Their origins are all unique. I’ll start with the cuff on the left.
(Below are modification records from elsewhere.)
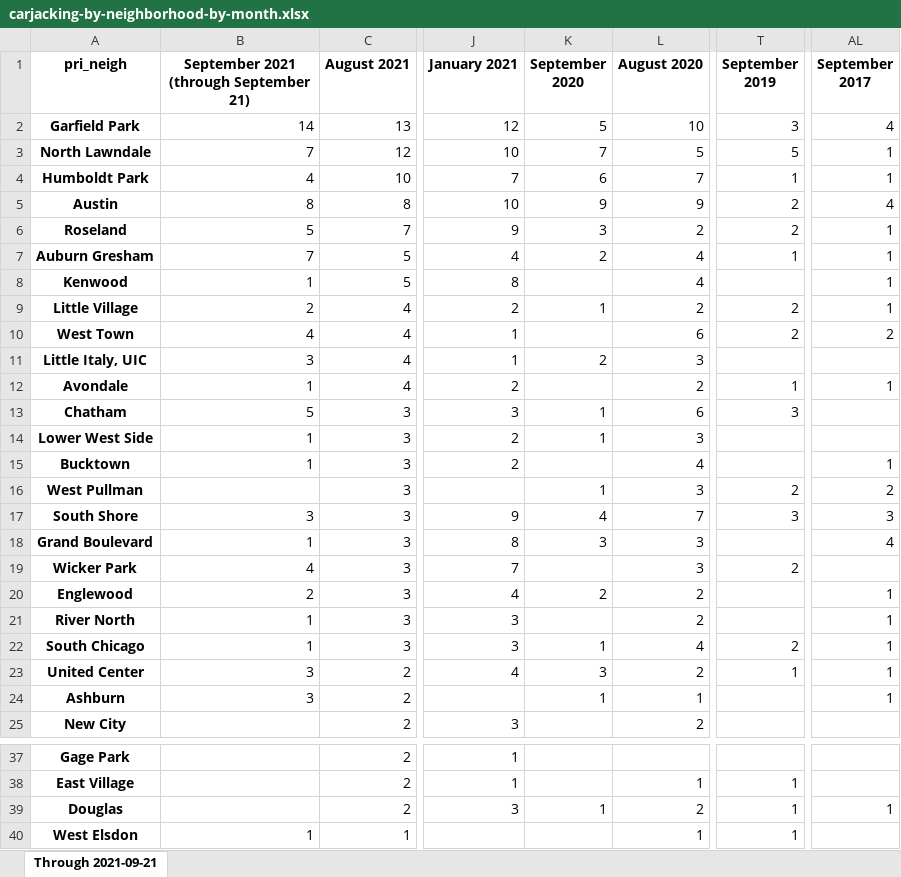
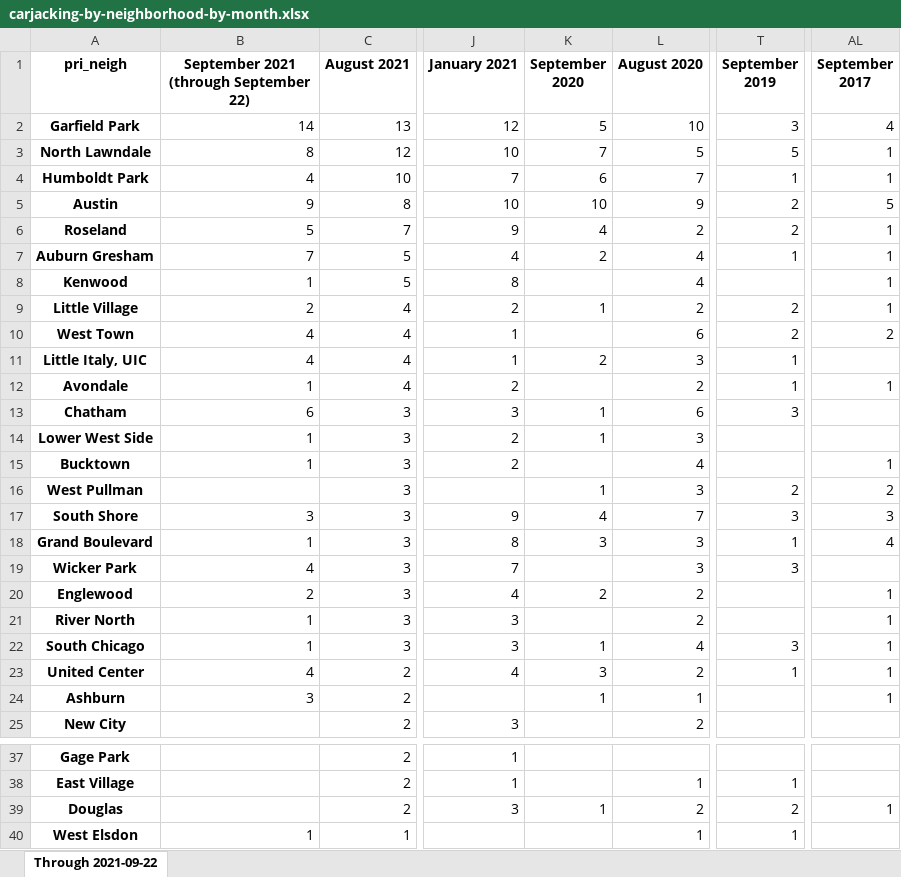
Before and after one commit to cbschicago/chicago-carjacking-tracker, an Excel workbook: output/excel/carjacking-by-neighborhood-by-month.xlsx, sheet Through 2021-09-22, drawn as a sheet; only a part is shown, gaps mark what is left out; values as stored, in another font and other column widths than the file's, no borders; the diff covers the shown part only; the diff names each change by its address in the sheet, - before the commit and + after, or states it on an @@ line.

```diff
--- a/output/excel/carjacking-by-neighborhood-by-month.xlsx (sheet Through 2021-09-22)
+++ b/output/excel/carjacking-by-neighborhood-by-month.xlsx (sheet Through 2021-09-22)
-sheet tab: Through 2021-09-21
+sheet tab: Through 2021-09-22
-B1: September 2021 (through September 21)
+B1: September 2021 (through September 22)
-B3: 7
+B3: 8
-B5: 8
+B5: 9
-K5 (September 2020): 9
+K5 (September 2020): 10
-AL5 (September 2017): 4
+AL5 (September 2017): 5
-K6 (September 2020): 3
+K6 (September 2020): 4
-B11: 3
+B11: 4
-T11 (September 2019): (empty)
+T11 (September 2019): 1
-B13: 5
+B13: 6
-T18 (September 2019): (empty)
+T18 (September 2019): 1
-T19 (September 2019): 2
+T19 (September 2019): 3
-T22 (September 2019): 2
+T22 (September 2019): 3
-B23: 3
+B23: 4
-T39 (September 2019): 1
+T39 (September 2019): 2
```
Also changed, not shown: 4 edited cells elsewhere in this sheet, output/excel/carjacking-arrests-by-month-yoy-latest.xlsx, output/excel/carjacking-by-month-yoy-latest.xlsx, 12 other files.
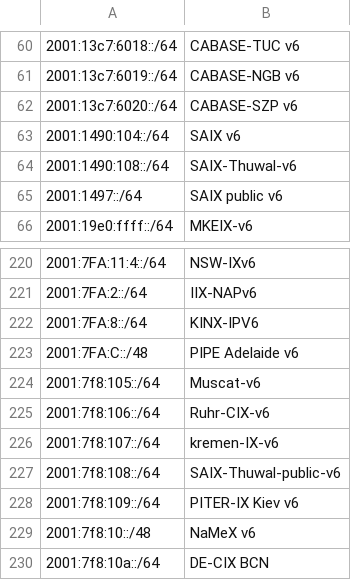
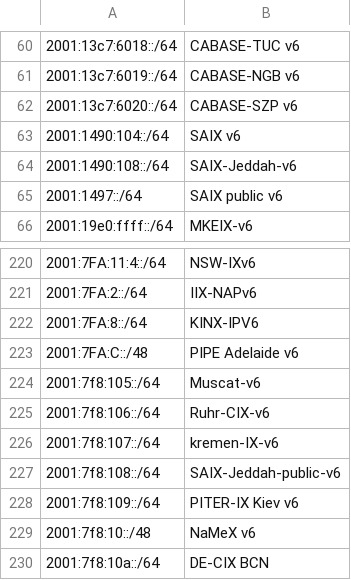
Before and after one commit to haensen/ix-networks, a CSV file: ix_ip6.csv, drawn as a sheet; only a part is shown, gaps mark what is left out; the diff names each change by its address in the sheet, - before the commit and + after, or states it on an @@ line.

```diff
--- a/ix_ip6.csv
+++ b/ix_ip6.csv
-B64: SAIX-Thuwal-v6
+B64: SAIX-Jeddah-v6
-B227: SAIX-Thuwal-public-v6
+B227: SAIX-Jeddah-public-v6
```
Also changed, not shown: ix_ip4.csv.
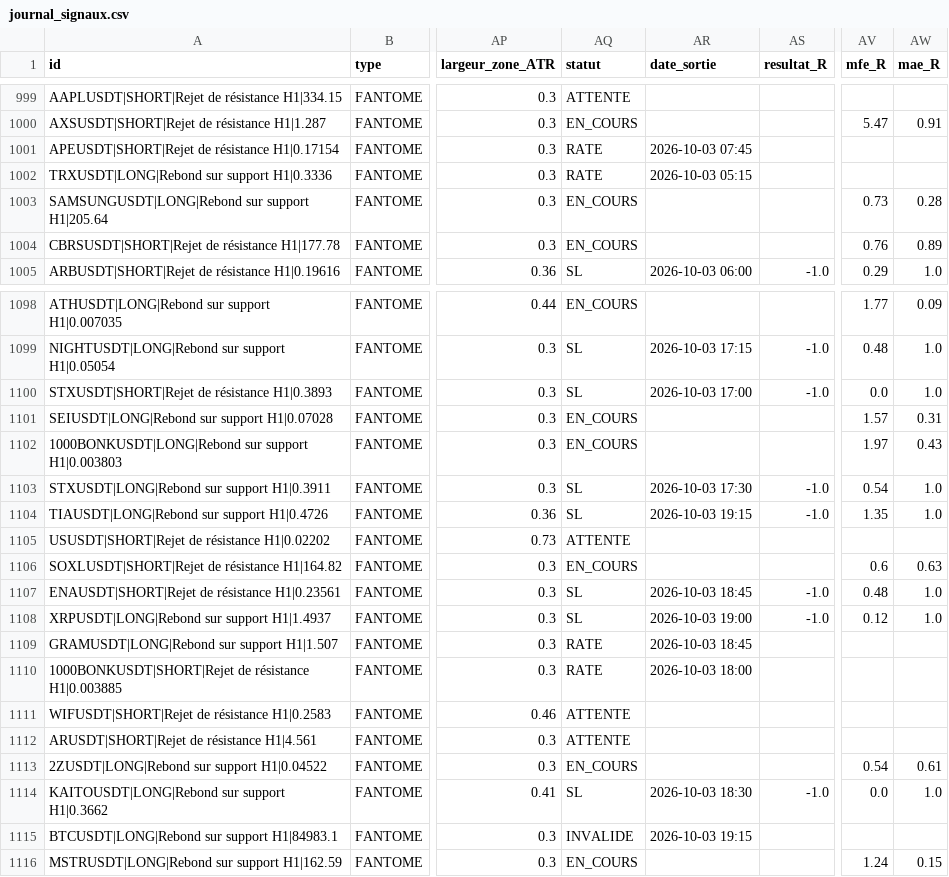
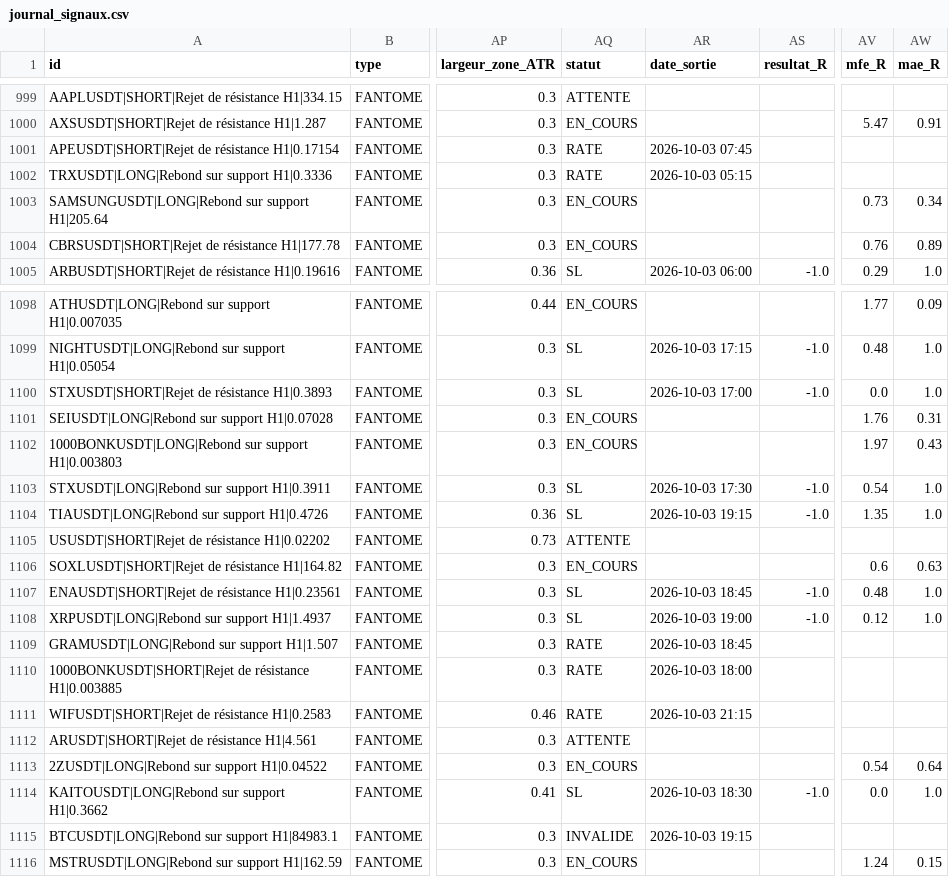
Before and after one commit to fraispropr-ship-it/crypto-pepite, a CSV file: journal_signaux.csv, drawn as a sheet; only a part is shown, gaps mark what is left out; the diff covers the shown part only; the diff names each change by its address in the sheet, - before the commit and + after, or states it on an @@ line.

```diff
--- a/journal_signaux.csv
+++ b/journal_signaux.csv
-AW1003 (mae_R): 0.28
+AW1003 (mae_R): 0.34
-AV1101 (mfe_R): 1.57
+AV1101 (mfe_R): 1.76
-AQ1111 (statut): ATTENTE
+AQ1111 (statut): RATE
-AR1111 (date_sortie): (empty)
+AR1111 (date_sortie): 2026-10-03 21:15
-AW1113 (mae_R): 0.61
+AW1113 (mae_R): 0.64
```
Also changed, not shown: 1 added row and 23 edited cells elsewhere in this file, 1 other file.
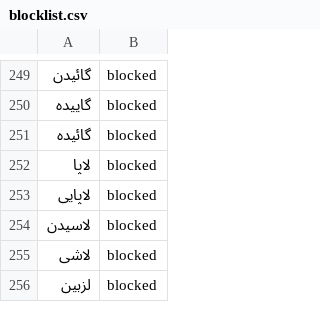
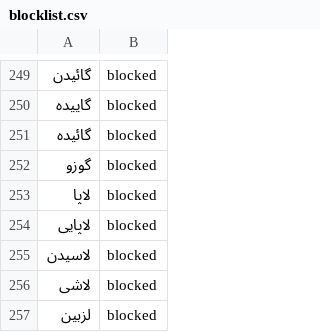
Before and after one commit to Saeed854/iranblockedkeywords, a CSV file: blocklist.csv, drawn as a sheet; only a part is shown, gaps mark what is left out; the diff names each change by its address in the sheet, - before the commit and + after, or states it on an @@ line.

Commit message:
Added گوزو to the list

```diff
--- a/blocklist.csv
+++ b/blocklist.csv
+row 252: گوزو | blocked
```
It’s a sterling silver cuff, made in Mexico with a nice weight and subtle curved shape. I usually don’t go for anything too minimalist, but this is just a great design, would look good stacked with a bunch of other bracelets, and it also feels good on and fits nicely on a smaller wrist (like mine!)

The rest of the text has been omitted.